◆ **ASSIGNMENT**: An exact copy of all the data is needed, with every picture left out.
START SUPPLIED DATA
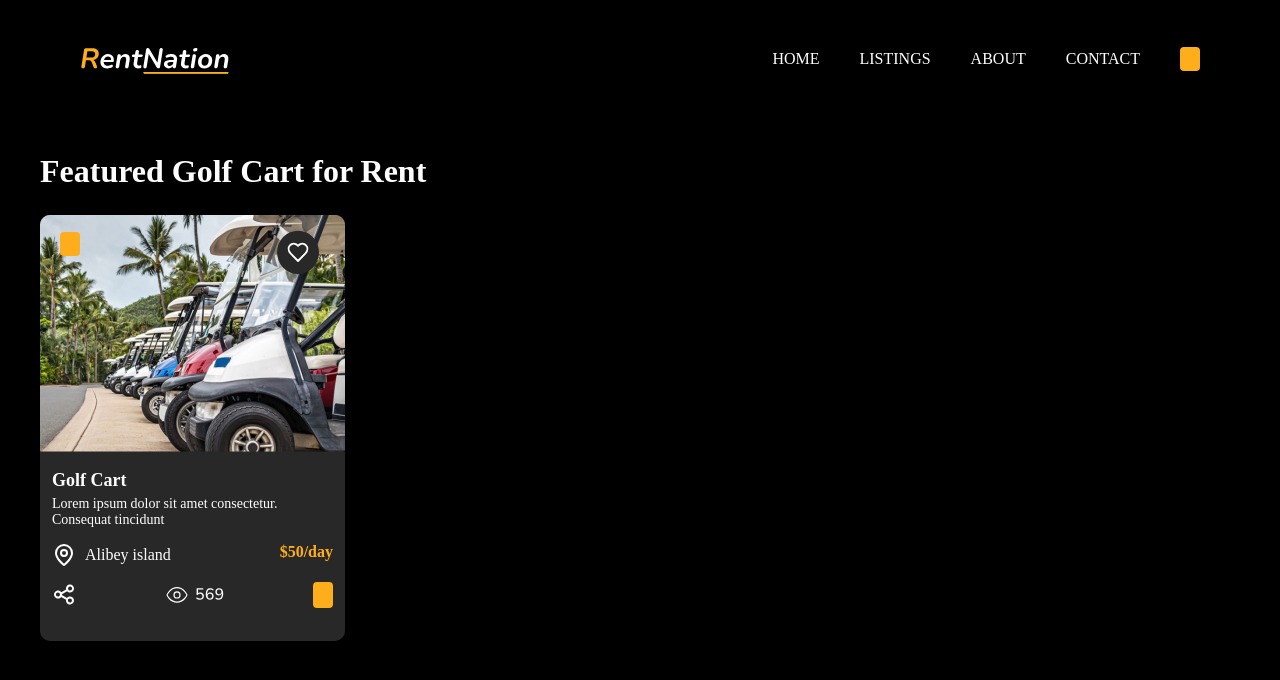
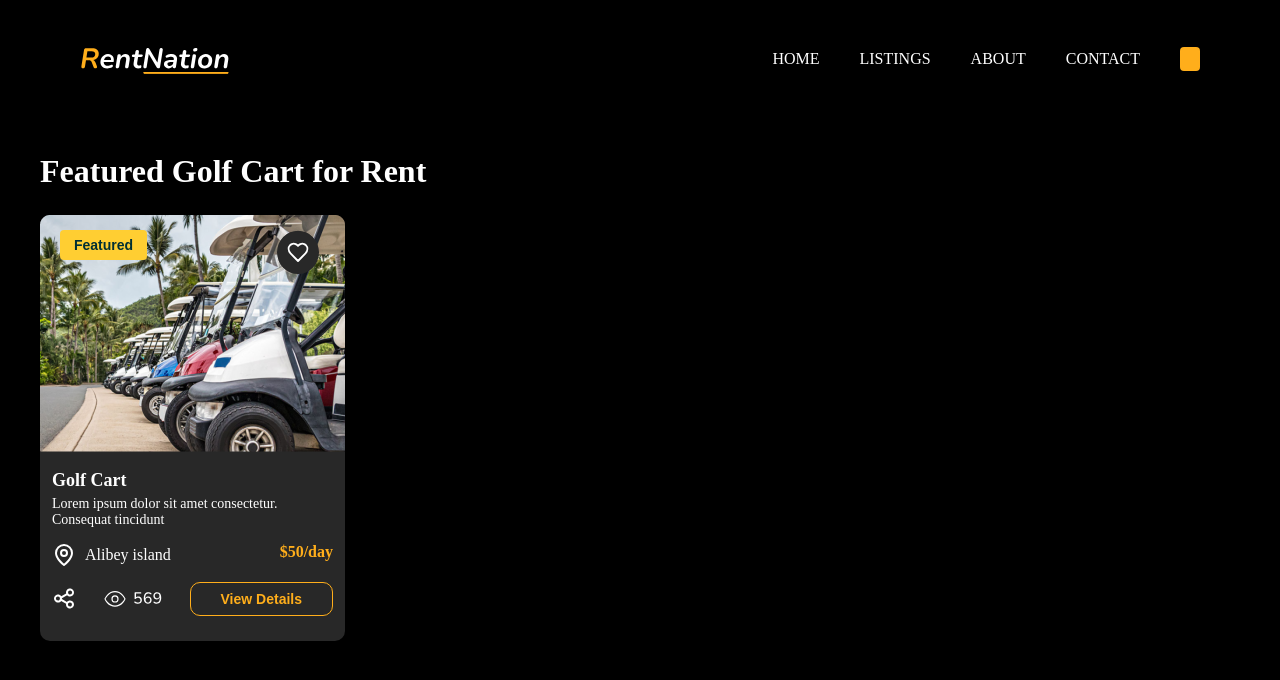
Before and after one commit to zainabzahid711/RentNation, a React (Create React App) app: page / in a window 1280 px wide. Shown: the top 680 px of the page. Built offline with nearby package versions, Linux system fonts and the light colour scheme; the HTML template or start-up script is replaced by a standard one.

Commit message:
wrapping cards

```diff
--- a/src/_components/card/Card.js
+++ b/src/_components/card/Card.js
@@ -1,17 +1,23 @@
-import React from "react"
-import styles from './Card.module.css'
-import mainImage from '../../_assets/png/bikes.png'
-import heartLogo from '../../_assets/svg/heart icon.svg'
-import Button from "../button/Button"
-import locationIcon from '../../_assets/svg/location.svg'
-import shareIcon from '../../_assets/svg/share icon.svg'
-import eyeIcon from '../../_assets/svg/eye icon.svg'
+import React from "react";
+import styles from "./Card.module.css";
+import mainImage from "../../_assets/png/bikes.png";
+import heartLogo from "../../_assets/svg/heart icon.svg";
+import Button from "../button/Button";
+import locationIcon from "../../_assets/svg/location.svg";
+import shareIcon from "../../_assets/svg/share icon.svg";
+import eyeIcon from "../../_assets/svg/eye icon.svg";
 
-
-const Card = () =>{
+const Card = () => {
   return (
     <div className={styles.card}>
-       <div className= {styles.btn}><Button/></div>
+      <div className={styles.btn}>
+        <Button
+          title="Featured"
+          background="#FFCE32"
+          padding="7px 14px"
+          color="#002F34"
+        />
+      </div>
       <img className={styles.heartLogo} src={heartLogo} alt="heart-logo" />
       <img className={styles.mainImage} src={mainImage} alt="bikes-pic" />
       <div className={styles.textDiv}>
@@ -21,26 +27,32 @@ const Card = () =>{
         </p>
         <div className={styles.amountDiv}>
           <div className={styles.locationDiv}>
-             <img className={styles.locationLogo} src={locationIcon} alt="heart-logo" />
+            <img
+              className={styles.locationLogo}
+              src={locationIcon}
+              alt="heart-logo"
+            />
             <span className={styles.locationSpan}> Alibey island </span>
           </div>
           <div className={styles.dollerDiv}>
             <span> $50/day </span>
           </div>
         </div>
-
         <div className={styles.lowerDiv}>
-
           <img className={styles.shareIcon} src={shareIcon} alt="share-logo" />
-
           <img className={styles.eyeIcon} src={eyeIcon} alt="eye-logo" />
-          <Button/>
-
-          </div>
-
+          <Button
+            title="View Details"
+            background="transparent"
+            padding="8px 30px"
+            color="#FFAE1B"
+            border="1px solid #FFAE1B"
+            borderRadius="10px"
+          />
         </div>
       </div>
-  )
-}
+    </div>
+  );
+};
 
-export default Card
+export default Card;
```
Lines whose indentation alone changed are shown as unchanged.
END SUPPLIED DATA
◆ **ANSWER SPACE**:
Before and after one commit to zainabzahid711/RentNation, a React (Create React App) app: page / in a window 1280 px wide. Shown: the top 680 px of the page. Built offline with nearby package versions, Linux system fonts and the light colour scheme; the HTML template or start-up script is replaced by a standard one.

Commit message:
wrapping cards

```diff
--- a/src/_components/card/Card.js
+++ b/src/_components/card/Card.js
@@ -1,17 +1,23 @@
-import React from "react"
-import styles from './Card.module.css'
-import mainImage from '../../_assets/png/bikes.png'
-import heartLogo from '../../_assets/svg/heart icon.svg'
-import Button from "../button/Button"
-import locationIcon from '../../_assets/svg/location.svg'
-import shareIcon from '../../_assets/svg/share icon.svg'
-import eyeIcon from '../../_assets/svg/eye icon.svg'
+import React from "react";
+import styles from "./Card.module.css";
+import mainImage from "../../_assets/png/bikes.png";
+import heartLogo from "../../_assets/svg/heart icon.svg";
+import Button from "../button/Button";
+import locationIcon from "../../_assets/svg/location.svg";
+import shareIcon from "../../_assets/svg/share icon.svg";
+import eyeIcon from "../../_assets/svg/eye icon.svg";
 
-
-const Card = () =>{
+const Card = () => {
   return (
     <div className={styles.card}>
-       <div className= {styles.btn}><Button/></div>
+      <div className={styles.btn}>
+        <Button
+          title="Featured"
+          background="#FFCE32"
+          padding="7px 14px"
+          color="#002F34"
+        />
+      </div>
       <img className={styles.heartLogo} src={heartLogo} alt="heart-logo" />
       <img className={styles.mainImage} src={mainImage} alt="bikes-pic" />
       <div className={styles.textDiv}>
@@ -21,26 +27,32 @@ const Card = () =>{
         </p>
         <div className={styles.amountDiv}>
           <div className={styles.locationDiv}>
-             <img className={styles.locationLogo} src={locationIcon} alt="heart-logo" />
+            <img
+              className={styles.locationLogo}
+              src={locationIcon}
+              alt="heart-logo"
+            />
             <span className={styles.locationSpan}> Alibey island </span>
           </div>
           <div className={styles.dollerDiv}>
             <span> $50/day </span>
           </div>
         </div>
-
         <div className={styles.lowerDiv}>
-
           <img className={styles.shareIcon} src={shareIcon} alt="share-logo" />
-
           <img className={styles.eyeIcon} src={eyeIcon} alt="eye-logo" />
-          <Button/>
-
-          </div>
-
+          <Button
+            title="View Details"
+            background="transparent"
+            padding="8px 30px"
+            color="#FFAE1B"
+            border="1px solid #FFAE1B"
+            borderRadius="10px"
+          />
         </div>
       </div>
-  )
-}
+    </div>
+  );
+};
 
-export default Card
+export default Card;
```
Lines whose indentation alone changed are shown as unchanged.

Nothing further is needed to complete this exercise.